I was very pleased with this book, it’s not showy, it’s a nuts and bolts sort of account and supremely detailed, with an emphasis on the Dutch and Brunswick participants as one would expect from Franklin, especially their commanders, The Prince of Orange and the Duke of Brunswick. However all the main points are covered The initial French advance that caught the allies so off guard while the Duchess of Richmond held her ball, and the early fighting between the French and Prussian’s, not to mention the famous stand of the 42nd that adorns the cover is also included.
In an effort to keep a sense of atmosphere the author has resorted to an interesting style of referring to the participants. Instead of just rendering their names and ranks in English, each officer gets his rank and name spelled in the language of his parent nation. Even to Waterloo aficionados some of the spellings will be refreshingly unfamiliar.
One of the reasons the battle is hard to narrate is the ebb and flow of the seesaw struggle that tipped back and forth until late in the day. This theme of constant instability and brilliant split decision, is captured well here as the initial French advantage is squandered, and the pressure on Wellington’s position is relieved over and over again by nick of time reinforcements.
The art alone is worth half the price of the books. Osprey wisely gave this commission to veteran illustrator Gerry Embleton who has exerted himself to find new and overlooked parts of the story to paint. Embleton comes from the old corps d’élite of Osprey illustrators, his mostly watercolour scenes are full of character atmosphere and historical detail. The “Deployment of the artillery battery under Captain Cleeves” is particularly good. They brilliantly compliment the text and are usually my favourite part of Osprey books.
With so few histories focusing solely on the leadup to Waterloo, a series like this is very welcome indeed!

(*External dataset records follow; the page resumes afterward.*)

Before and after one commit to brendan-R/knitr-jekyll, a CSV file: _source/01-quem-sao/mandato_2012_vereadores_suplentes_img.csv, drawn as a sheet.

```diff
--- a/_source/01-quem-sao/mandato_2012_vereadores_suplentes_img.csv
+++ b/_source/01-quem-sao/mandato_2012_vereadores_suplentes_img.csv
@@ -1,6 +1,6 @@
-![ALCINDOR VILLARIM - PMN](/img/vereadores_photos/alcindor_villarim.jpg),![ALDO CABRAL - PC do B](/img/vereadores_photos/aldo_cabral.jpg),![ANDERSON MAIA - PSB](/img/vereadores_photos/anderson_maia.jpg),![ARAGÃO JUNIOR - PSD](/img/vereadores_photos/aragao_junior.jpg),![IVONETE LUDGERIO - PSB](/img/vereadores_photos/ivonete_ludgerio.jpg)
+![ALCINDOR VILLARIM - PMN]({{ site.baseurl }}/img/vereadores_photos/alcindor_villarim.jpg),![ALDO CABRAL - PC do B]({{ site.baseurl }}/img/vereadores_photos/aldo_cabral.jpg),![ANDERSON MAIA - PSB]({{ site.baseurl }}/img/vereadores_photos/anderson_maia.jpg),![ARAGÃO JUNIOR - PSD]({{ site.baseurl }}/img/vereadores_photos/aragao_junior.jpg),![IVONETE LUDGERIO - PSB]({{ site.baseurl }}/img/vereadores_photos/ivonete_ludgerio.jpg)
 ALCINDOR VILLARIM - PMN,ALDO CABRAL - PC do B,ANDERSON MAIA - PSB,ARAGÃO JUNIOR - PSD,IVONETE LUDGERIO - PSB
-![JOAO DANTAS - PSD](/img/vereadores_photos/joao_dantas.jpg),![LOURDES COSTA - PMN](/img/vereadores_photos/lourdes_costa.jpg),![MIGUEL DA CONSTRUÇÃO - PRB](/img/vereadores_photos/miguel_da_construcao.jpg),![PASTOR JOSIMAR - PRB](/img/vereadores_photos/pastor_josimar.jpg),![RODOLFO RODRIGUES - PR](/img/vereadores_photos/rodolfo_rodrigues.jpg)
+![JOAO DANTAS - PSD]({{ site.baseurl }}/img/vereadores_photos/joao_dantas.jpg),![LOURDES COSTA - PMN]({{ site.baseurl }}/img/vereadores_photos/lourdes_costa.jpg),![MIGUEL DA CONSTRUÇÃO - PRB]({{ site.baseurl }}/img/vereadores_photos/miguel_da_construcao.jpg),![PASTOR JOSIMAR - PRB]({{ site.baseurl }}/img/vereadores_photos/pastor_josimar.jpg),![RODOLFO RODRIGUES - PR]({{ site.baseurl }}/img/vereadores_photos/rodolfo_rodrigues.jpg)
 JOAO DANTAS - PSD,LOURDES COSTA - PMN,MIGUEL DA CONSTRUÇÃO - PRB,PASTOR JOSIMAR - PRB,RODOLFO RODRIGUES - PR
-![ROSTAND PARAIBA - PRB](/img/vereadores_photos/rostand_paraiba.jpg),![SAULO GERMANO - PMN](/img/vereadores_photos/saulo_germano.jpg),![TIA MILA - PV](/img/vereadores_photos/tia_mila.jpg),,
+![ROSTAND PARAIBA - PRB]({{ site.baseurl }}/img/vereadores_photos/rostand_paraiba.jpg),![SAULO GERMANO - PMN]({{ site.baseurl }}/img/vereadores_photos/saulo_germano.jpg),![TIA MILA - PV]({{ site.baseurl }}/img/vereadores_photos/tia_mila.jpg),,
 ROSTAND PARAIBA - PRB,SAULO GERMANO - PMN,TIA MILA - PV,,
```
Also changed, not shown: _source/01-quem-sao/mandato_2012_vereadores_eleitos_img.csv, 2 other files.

Below you will find some excellent articles by the author on aspects of the battle which for reason’s of space were unable to be included in the main book.